* BRIEF: A bare number is the only acceptable answer: how many lines of these entries include "print"?

* DATA FOR REVIEW:

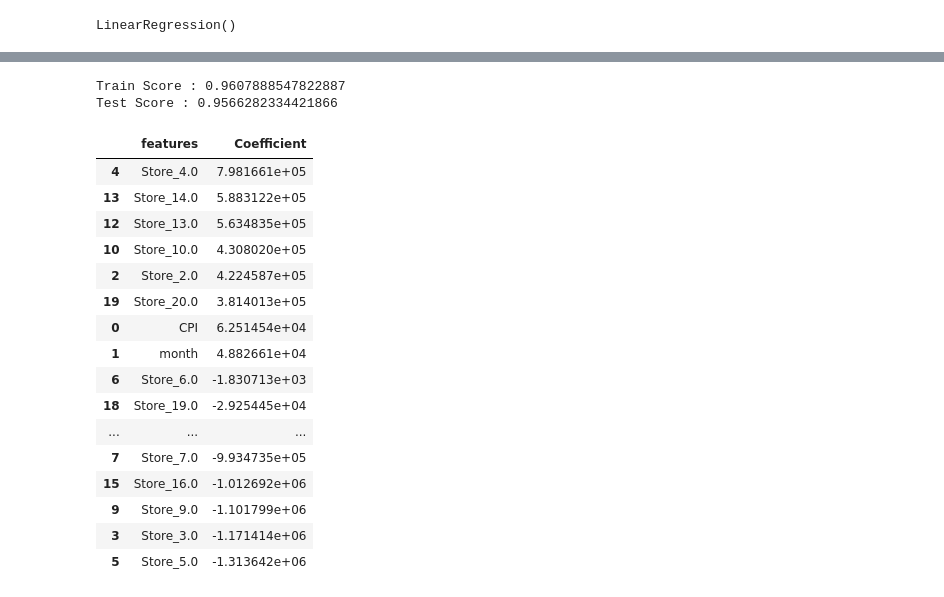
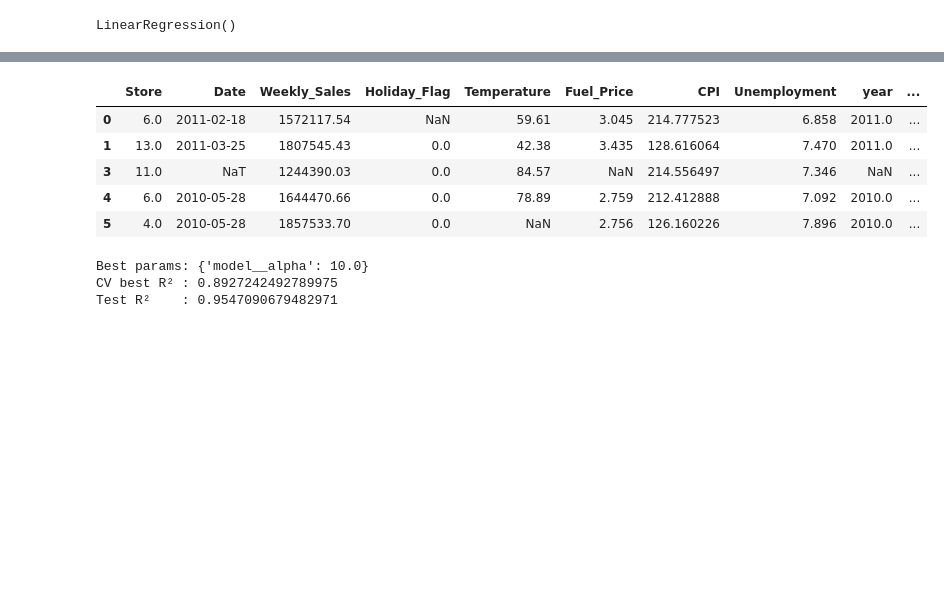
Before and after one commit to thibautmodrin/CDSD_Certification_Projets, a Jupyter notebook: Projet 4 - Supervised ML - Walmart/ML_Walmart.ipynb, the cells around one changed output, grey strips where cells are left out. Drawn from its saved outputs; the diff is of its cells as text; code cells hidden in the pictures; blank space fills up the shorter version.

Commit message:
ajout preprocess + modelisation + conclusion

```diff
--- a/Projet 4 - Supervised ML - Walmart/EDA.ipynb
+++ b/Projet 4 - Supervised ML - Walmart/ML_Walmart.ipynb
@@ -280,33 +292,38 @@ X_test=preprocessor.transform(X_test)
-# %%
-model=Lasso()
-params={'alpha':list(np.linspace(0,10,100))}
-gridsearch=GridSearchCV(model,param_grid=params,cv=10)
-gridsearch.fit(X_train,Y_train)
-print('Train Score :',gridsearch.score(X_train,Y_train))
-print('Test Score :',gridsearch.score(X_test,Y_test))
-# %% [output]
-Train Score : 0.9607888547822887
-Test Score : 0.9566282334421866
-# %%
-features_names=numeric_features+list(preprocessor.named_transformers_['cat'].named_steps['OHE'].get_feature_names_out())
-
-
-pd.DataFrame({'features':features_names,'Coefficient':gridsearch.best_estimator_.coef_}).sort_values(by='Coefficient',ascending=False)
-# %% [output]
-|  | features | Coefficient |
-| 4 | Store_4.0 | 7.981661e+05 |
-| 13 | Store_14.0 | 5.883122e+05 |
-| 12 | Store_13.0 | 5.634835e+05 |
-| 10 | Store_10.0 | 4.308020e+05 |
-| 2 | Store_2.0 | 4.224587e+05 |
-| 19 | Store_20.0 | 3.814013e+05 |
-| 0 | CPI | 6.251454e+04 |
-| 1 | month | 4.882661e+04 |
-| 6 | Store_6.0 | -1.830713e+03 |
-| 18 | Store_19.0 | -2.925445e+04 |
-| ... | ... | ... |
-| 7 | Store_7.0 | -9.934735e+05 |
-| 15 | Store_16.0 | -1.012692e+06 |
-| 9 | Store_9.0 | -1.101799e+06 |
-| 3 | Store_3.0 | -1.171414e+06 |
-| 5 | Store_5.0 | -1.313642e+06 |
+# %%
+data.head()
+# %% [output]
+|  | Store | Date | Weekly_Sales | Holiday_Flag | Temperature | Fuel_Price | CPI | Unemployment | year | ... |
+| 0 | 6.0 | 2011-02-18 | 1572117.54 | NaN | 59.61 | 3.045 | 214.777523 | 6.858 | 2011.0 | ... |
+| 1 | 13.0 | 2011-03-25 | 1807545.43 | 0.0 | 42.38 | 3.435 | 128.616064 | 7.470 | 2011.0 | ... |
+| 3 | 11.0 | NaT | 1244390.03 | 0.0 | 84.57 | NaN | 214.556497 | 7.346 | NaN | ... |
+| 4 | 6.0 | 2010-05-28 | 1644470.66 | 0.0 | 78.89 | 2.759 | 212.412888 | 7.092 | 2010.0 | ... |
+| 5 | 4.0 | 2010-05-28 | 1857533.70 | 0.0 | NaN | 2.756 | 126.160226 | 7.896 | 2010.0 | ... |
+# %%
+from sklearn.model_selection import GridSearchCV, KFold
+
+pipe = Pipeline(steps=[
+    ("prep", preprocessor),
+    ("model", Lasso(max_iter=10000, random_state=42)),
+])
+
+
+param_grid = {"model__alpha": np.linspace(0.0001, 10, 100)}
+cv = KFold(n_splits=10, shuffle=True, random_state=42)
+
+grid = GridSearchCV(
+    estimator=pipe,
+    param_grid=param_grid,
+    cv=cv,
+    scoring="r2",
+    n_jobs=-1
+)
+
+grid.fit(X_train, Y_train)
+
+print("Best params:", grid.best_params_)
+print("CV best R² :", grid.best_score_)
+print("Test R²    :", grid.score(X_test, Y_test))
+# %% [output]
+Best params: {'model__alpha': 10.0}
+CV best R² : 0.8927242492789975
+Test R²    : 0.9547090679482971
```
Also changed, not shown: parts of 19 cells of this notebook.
--
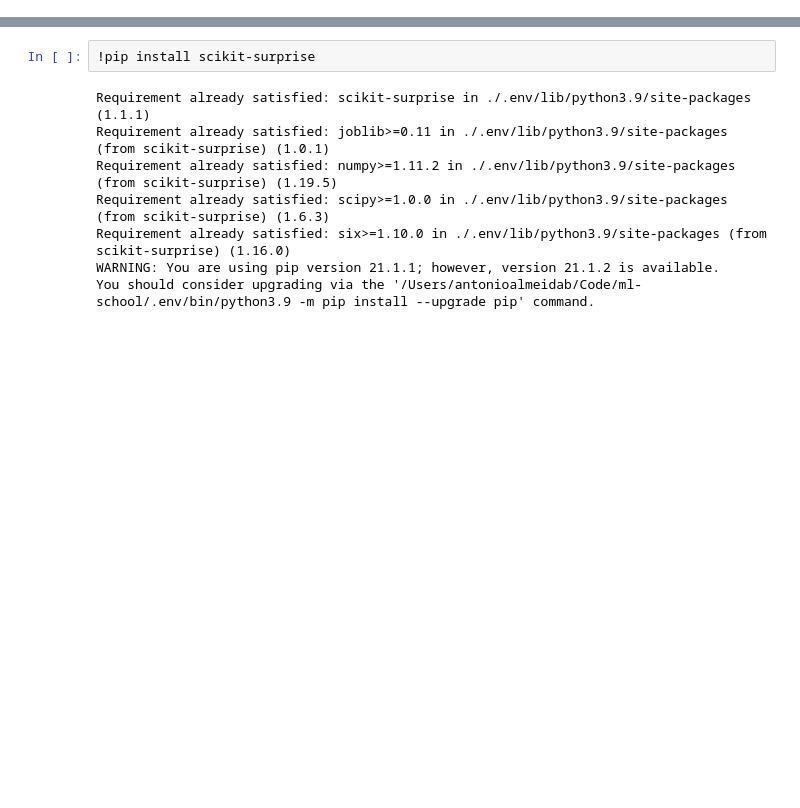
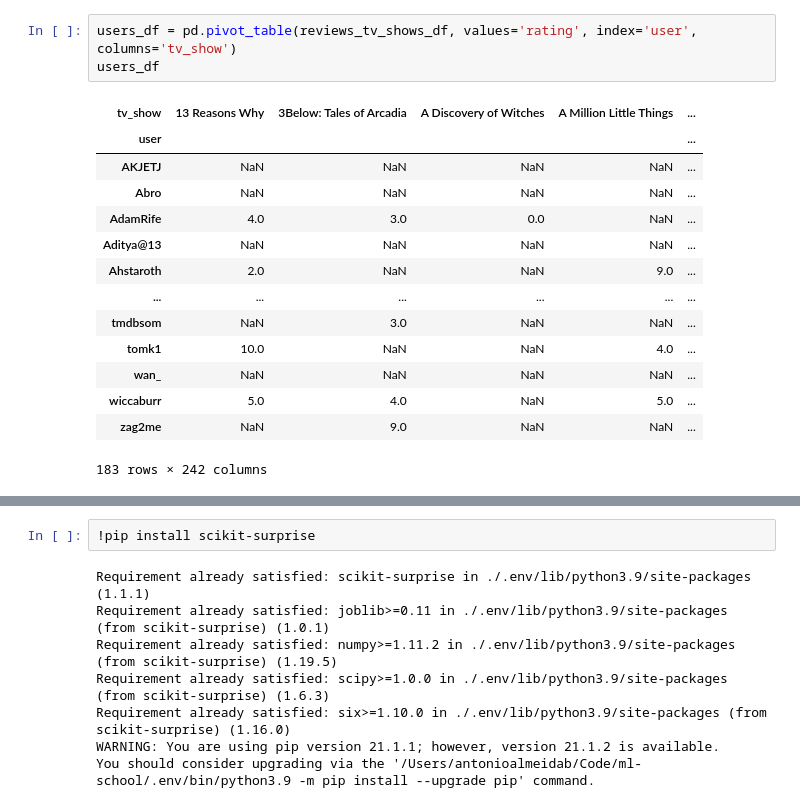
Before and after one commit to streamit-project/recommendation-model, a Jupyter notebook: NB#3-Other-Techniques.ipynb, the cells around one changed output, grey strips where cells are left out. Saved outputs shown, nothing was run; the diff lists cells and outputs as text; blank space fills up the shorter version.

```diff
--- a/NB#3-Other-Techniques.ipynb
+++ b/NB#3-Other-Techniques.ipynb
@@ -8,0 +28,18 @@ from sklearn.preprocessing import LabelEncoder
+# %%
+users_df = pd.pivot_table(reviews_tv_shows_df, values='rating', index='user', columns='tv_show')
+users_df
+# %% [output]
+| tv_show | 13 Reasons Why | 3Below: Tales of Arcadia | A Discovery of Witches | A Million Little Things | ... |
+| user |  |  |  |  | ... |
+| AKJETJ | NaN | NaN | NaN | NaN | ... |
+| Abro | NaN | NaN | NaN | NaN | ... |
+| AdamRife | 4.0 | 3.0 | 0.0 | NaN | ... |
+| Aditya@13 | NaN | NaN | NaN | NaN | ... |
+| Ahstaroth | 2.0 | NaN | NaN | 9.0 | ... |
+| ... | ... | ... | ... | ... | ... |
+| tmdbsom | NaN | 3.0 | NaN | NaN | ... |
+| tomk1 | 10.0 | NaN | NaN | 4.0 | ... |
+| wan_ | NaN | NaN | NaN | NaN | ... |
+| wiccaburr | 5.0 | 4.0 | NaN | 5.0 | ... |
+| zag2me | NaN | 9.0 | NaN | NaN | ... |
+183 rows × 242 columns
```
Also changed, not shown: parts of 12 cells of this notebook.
---
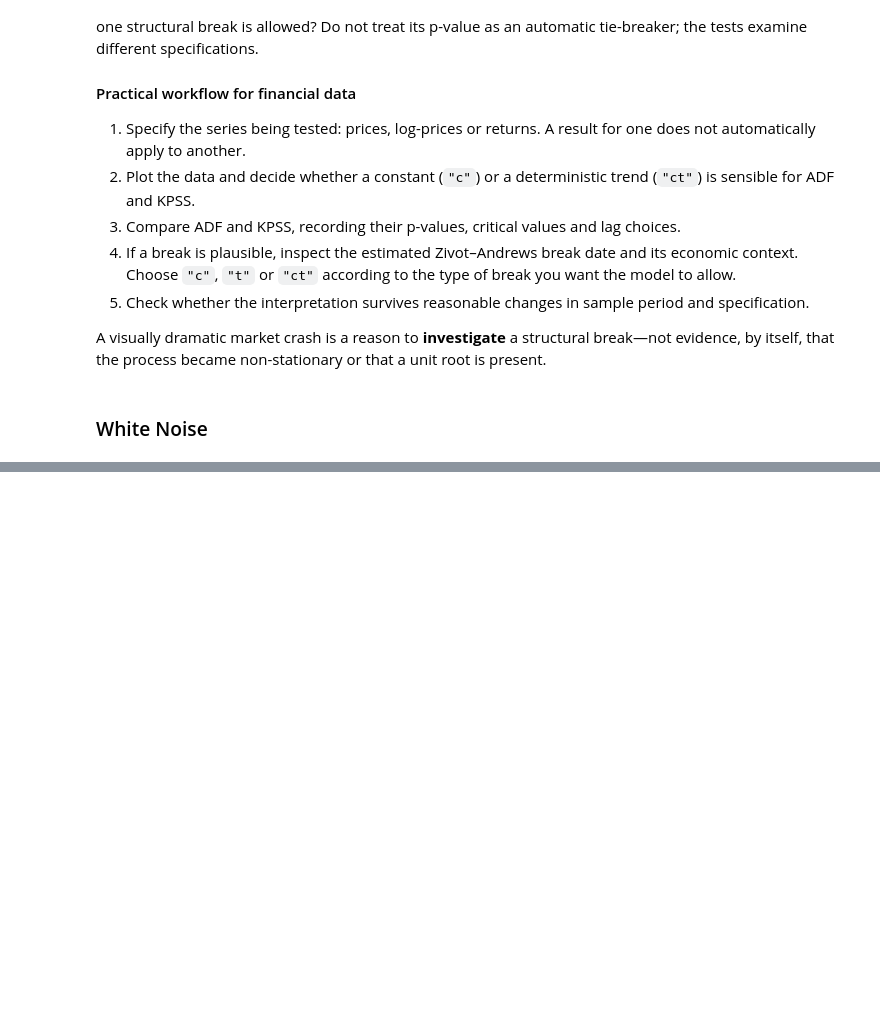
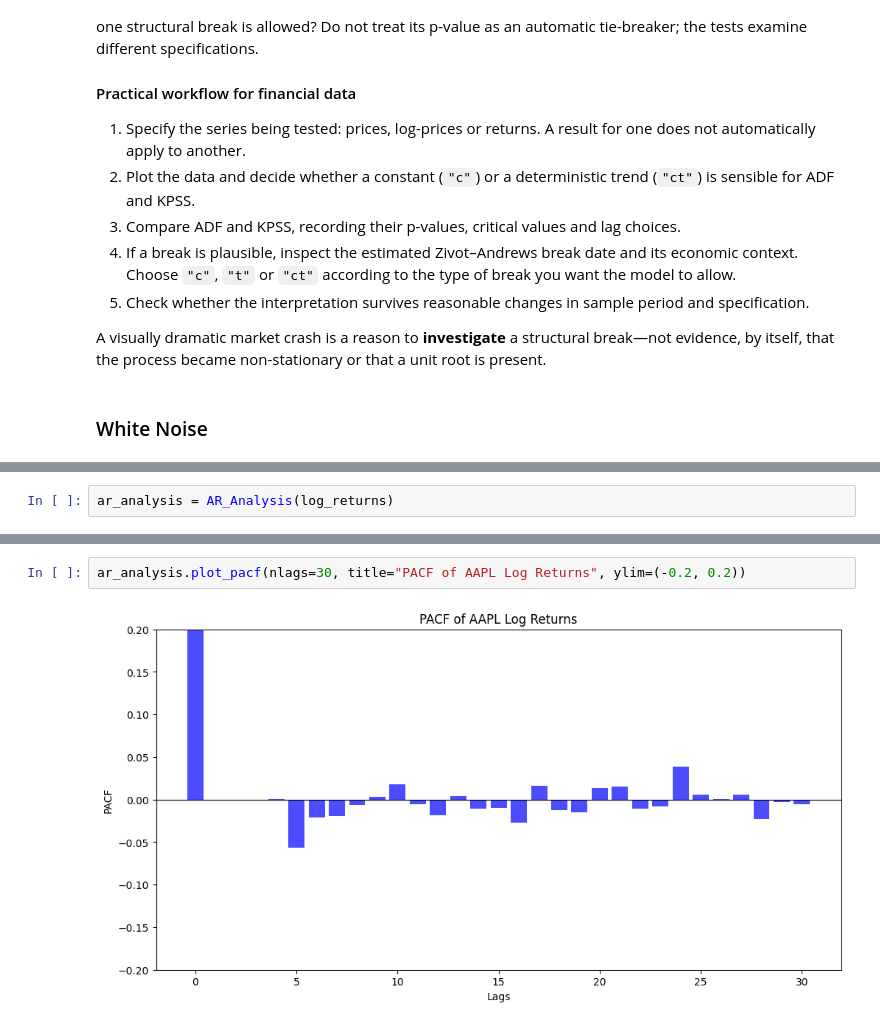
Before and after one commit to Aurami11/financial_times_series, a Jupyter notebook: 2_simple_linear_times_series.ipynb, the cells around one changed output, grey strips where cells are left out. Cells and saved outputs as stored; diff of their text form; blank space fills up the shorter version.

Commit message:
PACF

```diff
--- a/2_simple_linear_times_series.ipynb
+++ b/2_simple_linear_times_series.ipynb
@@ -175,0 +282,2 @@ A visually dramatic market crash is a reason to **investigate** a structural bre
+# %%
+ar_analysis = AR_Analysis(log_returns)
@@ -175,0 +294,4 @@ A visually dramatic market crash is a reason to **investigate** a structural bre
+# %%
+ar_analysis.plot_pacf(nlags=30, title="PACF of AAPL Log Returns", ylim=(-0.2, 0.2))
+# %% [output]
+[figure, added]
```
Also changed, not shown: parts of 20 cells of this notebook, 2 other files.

* ANSWER BOX: 5